- **REQUIRED WORK**: Locate the line that contains "Docs 32: Lighthouse", then copy it and all later lines of the data below exactly, through the last one.

- **RECORD EXTRACTS**:
**********

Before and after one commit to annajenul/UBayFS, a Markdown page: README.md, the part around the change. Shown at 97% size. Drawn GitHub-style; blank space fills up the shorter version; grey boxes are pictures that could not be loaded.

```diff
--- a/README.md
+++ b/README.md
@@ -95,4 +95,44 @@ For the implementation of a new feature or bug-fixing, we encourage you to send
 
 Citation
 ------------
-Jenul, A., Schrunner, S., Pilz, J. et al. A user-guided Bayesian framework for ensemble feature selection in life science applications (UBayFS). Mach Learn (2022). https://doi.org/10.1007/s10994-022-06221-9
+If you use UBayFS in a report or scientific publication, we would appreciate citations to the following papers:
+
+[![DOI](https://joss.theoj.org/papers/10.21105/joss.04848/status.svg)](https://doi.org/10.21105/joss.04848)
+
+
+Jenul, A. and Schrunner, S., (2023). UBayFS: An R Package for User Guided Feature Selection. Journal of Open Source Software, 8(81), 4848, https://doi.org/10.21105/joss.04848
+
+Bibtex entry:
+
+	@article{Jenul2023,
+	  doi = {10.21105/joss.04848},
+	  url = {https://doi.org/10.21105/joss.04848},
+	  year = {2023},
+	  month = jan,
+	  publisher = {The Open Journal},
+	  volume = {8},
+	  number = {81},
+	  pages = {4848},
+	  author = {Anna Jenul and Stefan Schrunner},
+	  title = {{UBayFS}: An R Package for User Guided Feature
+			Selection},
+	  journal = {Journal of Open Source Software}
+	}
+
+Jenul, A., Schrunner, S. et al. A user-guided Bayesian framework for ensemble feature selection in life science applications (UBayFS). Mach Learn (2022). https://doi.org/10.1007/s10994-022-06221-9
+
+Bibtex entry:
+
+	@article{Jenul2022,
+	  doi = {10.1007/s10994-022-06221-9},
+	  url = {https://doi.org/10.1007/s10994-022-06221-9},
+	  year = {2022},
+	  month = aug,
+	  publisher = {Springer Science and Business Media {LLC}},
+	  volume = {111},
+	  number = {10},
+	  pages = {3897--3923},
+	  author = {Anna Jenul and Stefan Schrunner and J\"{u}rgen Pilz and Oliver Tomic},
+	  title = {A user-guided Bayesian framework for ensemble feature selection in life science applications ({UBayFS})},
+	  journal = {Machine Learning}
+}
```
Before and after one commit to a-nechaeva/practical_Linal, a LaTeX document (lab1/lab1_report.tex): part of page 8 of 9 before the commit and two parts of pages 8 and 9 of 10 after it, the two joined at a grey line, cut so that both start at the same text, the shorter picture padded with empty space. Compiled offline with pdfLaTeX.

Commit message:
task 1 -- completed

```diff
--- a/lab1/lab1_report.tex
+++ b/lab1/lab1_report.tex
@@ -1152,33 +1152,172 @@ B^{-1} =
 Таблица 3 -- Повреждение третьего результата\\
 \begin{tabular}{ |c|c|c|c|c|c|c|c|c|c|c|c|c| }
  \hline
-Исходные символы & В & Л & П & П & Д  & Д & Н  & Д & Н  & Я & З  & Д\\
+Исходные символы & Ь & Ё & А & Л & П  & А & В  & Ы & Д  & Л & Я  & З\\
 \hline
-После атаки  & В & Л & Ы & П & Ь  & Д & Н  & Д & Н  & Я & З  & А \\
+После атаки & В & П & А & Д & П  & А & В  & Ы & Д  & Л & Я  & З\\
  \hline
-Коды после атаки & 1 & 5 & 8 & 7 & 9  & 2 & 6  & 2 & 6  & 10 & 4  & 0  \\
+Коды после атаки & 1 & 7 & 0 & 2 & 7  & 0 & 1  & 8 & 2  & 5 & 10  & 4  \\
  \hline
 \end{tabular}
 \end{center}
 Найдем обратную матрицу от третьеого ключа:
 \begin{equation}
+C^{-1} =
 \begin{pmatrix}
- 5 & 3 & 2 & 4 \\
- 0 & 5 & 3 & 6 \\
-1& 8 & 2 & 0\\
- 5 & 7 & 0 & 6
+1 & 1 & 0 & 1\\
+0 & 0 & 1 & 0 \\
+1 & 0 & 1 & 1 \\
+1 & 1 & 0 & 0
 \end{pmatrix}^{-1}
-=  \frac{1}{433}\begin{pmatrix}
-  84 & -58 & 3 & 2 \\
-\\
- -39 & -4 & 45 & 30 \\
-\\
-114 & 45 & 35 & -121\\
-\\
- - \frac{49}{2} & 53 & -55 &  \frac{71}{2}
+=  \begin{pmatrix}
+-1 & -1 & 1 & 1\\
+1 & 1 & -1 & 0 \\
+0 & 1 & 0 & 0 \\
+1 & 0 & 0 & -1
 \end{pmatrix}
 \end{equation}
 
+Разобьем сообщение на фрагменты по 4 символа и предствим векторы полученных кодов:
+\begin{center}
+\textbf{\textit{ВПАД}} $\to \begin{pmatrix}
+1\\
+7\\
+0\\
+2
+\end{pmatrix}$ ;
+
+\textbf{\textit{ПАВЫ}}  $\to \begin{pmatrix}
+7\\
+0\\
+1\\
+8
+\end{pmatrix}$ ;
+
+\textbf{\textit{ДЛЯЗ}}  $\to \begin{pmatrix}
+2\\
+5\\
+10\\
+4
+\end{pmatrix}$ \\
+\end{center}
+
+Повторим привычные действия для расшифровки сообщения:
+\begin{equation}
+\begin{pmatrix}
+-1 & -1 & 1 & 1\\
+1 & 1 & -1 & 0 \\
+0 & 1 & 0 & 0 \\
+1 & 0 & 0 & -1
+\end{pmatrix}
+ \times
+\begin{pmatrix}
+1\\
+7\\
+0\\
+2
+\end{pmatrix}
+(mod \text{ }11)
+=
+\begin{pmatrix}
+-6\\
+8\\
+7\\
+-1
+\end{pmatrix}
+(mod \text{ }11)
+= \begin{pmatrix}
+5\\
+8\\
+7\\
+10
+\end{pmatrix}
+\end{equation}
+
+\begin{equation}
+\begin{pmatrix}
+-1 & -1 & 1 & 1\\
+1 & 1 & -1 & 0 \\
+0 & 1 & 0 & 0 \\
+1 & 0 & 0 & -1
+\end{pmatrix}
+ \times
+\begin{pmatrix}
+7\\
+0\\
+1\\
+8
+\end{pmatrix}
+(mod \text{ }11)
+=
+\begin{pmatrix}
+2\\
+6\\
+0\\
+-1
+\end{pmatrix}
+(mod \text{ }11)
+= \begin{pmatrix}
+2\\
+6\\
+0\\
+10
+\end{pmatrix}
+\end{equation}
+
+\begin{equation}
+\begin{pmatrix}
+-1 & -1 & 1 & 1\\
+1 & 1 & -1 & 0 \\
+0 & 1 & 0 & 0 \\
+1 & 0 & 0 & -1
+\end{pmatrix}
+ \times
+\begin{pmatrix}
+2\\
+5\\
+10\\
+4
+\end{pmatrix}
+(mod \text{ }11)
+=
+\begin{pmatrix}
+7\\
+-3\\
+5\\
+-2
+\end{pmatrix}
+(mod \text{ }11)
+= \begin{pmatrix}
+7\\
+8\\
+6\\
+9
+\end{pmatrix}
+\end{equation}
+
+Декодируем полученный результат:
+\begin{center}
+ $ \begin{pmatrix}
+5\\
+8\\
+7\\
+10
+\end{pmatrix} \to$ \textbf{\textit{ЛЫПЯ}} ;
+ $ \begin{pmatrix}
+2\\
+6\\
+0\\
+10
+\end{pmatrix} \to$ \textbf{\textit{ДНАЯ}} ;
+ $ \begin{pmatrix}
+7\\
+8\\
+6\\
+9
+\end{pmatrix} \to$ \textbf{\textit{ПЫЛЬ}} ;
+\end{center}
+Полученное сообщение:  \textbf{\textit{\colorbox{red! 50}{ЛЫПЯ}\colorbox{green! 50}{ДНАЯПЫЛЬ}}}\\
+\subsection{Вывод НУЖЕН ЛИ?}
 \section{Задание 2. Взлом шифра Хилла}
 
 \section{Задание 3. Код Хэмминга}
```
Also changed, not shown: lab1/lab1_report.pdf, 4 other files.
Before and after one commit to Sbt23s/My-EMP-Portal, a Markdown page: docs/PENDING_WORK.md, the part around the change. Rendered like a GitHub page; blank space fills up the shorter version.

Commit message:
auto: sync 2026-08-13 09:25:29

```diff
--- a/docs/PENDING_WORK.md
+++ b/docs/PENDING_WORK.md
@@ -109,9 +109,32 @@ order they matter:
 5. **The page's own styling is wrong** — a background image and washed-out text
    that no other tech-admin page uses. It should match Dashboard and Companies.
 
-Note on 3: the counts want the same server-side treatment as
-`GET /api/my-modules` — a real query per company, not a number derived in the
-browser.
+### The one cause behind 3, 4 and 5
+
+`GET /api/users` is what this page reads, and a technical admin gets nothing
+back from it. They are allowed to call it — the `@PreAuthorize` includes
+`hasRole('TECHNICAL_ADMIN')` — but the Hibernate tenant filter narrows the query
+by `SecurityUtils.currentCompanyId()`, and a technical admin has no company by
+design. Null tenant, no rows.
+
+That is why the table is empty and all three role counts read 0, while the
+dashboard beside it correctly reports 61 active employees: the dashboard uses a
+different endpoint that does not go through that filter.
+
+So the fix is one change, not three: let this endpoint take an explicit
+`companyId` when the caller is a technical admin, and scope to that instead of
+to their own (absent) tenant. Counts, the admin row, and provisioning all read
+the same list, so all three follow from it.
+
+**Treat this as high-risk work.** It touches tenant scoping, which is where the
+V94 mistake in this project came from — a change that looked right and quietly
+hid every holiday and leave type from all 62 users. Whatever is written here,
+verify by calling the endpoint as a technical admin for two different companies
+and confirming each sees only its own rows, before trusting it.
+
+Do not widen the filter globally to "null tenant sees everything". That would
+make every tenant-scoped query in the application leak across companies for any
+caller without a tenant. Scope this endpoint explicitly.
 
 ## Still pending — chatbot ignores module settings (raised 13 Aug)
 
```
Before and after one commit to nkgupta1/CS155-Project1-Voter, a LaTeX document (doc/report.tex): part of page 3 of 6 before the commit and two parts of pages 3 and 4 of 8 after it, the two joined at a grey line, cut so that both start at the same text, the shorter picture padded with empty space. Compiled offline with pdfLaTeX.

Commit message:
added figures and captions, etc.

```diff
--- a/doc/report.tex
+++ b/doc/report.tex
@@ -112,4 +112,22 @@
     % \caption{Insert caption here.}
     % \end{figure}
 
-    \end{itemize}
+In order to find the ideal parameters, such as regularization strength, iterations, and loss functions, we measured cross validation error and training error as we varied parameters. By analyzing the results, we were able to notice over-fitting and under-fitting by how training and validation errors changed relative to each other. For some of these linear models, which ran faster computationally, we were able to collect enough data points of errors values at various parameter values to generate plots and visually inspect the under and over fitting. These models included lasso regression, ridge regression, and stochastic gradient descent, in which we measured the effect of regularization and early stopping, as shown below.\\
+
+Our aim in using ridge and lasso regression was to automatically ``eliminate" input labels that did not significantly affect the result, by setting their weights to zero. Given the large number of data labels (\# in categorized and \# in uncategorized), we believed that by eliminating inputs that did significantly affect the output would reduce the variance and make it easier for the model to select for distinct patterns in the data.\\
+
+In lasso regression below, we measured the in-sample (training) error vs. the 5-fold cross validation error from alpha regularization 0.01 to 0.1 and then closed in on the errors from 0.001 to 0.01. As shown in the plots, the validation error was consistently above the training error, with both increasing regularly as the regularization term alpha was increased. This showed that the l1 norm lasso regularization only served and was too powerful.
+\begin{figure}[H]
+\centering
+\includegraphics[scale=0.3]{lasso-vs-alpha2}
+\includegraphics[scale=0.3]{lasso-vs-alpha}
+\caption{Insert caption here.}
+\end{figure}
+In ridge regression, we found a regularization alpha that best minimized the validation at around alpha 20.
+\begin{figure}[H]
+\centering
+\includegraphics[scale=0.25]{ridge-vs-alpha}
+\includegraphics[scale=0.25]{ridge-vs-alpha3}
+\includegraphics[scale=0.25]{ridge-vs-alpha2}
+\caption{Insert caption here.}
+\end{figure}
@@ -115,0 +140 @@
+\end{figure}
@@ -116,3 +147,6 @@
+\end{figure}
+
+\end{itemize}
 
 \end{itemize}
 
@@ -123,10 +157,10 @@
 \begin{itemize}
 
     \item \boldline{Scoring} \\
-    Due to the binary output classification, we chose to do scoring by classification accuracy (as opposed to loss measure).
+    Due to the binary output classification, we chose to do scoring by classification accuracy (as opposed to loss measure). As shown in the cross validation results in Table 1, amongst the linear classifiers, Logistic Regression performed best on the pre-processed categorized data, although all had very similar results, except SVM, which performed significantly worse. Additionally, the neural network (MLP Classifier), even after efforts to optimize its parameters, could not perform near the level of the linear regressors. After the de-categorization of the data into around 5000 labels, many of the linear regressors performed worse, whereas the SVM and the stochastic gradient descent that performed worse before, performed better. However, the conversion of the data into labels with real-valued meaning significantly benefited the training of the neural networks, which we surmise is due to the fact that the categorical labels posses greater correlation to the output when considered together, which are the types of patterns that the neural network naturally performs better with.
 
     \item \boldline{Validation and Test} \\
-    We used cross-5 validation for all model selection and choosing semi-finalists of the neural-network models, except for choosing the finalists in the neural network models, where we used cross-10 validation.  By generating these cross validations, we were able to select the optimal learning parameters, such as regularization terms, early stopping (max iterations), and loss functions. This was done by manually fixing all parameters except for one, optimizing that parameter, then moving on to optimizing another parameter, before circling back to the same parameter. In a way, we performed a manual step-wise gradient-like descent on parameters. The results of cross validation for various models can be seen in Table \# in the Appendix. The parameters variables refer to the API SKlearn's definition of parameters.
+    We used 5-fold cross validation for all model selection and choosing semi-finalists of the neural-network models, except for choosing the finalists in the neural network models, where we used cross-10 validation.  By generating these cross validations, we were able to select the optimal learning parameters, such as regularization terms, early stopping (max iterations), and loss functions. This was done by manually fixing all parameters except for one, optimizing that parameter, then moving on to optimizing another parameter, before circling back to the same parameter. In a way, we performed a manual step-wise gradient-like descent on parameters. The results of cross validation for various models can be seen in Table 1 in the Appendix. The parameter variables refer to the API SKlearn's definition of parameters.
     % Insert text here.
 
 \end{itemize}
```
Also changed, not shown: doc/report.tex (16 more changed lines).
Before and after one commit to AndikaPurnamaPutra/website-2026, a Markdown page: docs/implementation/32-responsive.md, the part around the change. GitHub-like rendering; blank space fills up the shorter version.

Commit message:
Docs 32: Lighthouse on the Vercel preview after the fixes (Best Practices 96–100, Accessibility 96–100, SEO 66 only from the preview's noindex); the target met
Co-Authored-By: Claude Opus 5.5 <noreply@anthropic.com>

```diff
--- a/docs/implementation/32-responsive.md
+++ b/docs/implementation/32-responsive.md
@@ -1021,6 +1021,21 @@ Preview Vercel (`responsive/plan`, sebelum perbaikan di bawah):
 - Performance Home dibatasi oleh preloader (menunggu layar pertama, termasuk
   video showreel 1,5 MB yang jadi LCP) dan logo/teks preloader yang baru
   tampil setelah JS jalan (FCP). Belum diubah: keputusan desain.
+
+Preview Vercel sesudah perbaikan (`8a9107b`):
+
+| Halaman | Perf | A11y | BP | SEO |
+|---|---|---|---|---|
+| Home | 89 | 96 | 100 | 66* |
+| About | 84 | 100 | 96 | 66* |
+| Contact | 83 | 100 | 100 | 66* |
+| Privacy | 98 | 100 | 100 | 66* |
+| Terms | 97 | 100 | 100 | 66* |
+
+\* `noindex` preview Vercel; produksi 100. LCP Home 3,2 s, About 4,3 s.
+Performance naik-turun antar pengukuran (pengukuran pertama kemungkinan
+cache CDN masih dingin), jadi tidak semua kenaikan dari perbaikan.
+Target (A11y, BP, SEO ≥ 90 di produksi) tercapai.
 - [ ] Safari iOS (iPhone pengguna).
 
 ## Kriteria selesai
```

**********

- **EXPECTED ANSWER**:
Docs 32: Lighthouse on the Vercel preview after the fixes (Best Practices 96–100, Accessibility 96–100, SEO 66 only from the preview's noindex); the target met
Co-Authored-By: Claude Opus 5.5 <noreply@anthropic.com>

```diff
--- a/docs/implementation/32-responsive.md
+++ b/docs/implementation/32-responsive.md
@@ -1021,6 +1021,21 @@ Preview Vercel (`responsive/plan`, sebelum perbaikan di bawah):
 - Performance Home dibatasi oleh preloader (menunggu layar pertama, termasuk
   video showreel 1,5 MB yang jadi LCP) dan logo/teks preloader yang baru
   tampil setelah JS jalan (FCP). Belum diubah: keputusan desain.
+
+Preview Vercel sesudah perbaikan (`8a9107b`):
+
+| Halaman | Perf | A11y | BP | SEO |
+|---|---|---|---|---|
+| Home | 89 | 96 | 100 | 66* |
+| About | 84 | 100 | 96 | 66* |
+| Contact | 83 | 100 | 100 | 66* |
+| Privacy | 98 | 100 | 100 | 66* |
+| Terms | 97 | 100 | 100 | 66* |
+
+\* `noindex` preview Vercel; produksi 100. LCP Home 3,2 s, About 4,3 s.
+Performance naik-turun antar pengukuran (pengukuran pertama kemungkinan
+cache CDN masih dingin), jadi tidak semua kenaikan dari perbaikan.
+Target (A11y, BP, SEO ≥ 90 di produksi) tercapai.
 - [ ] Safari iOS (iPhone pengguna).
 
 ## Kriteria selesai
```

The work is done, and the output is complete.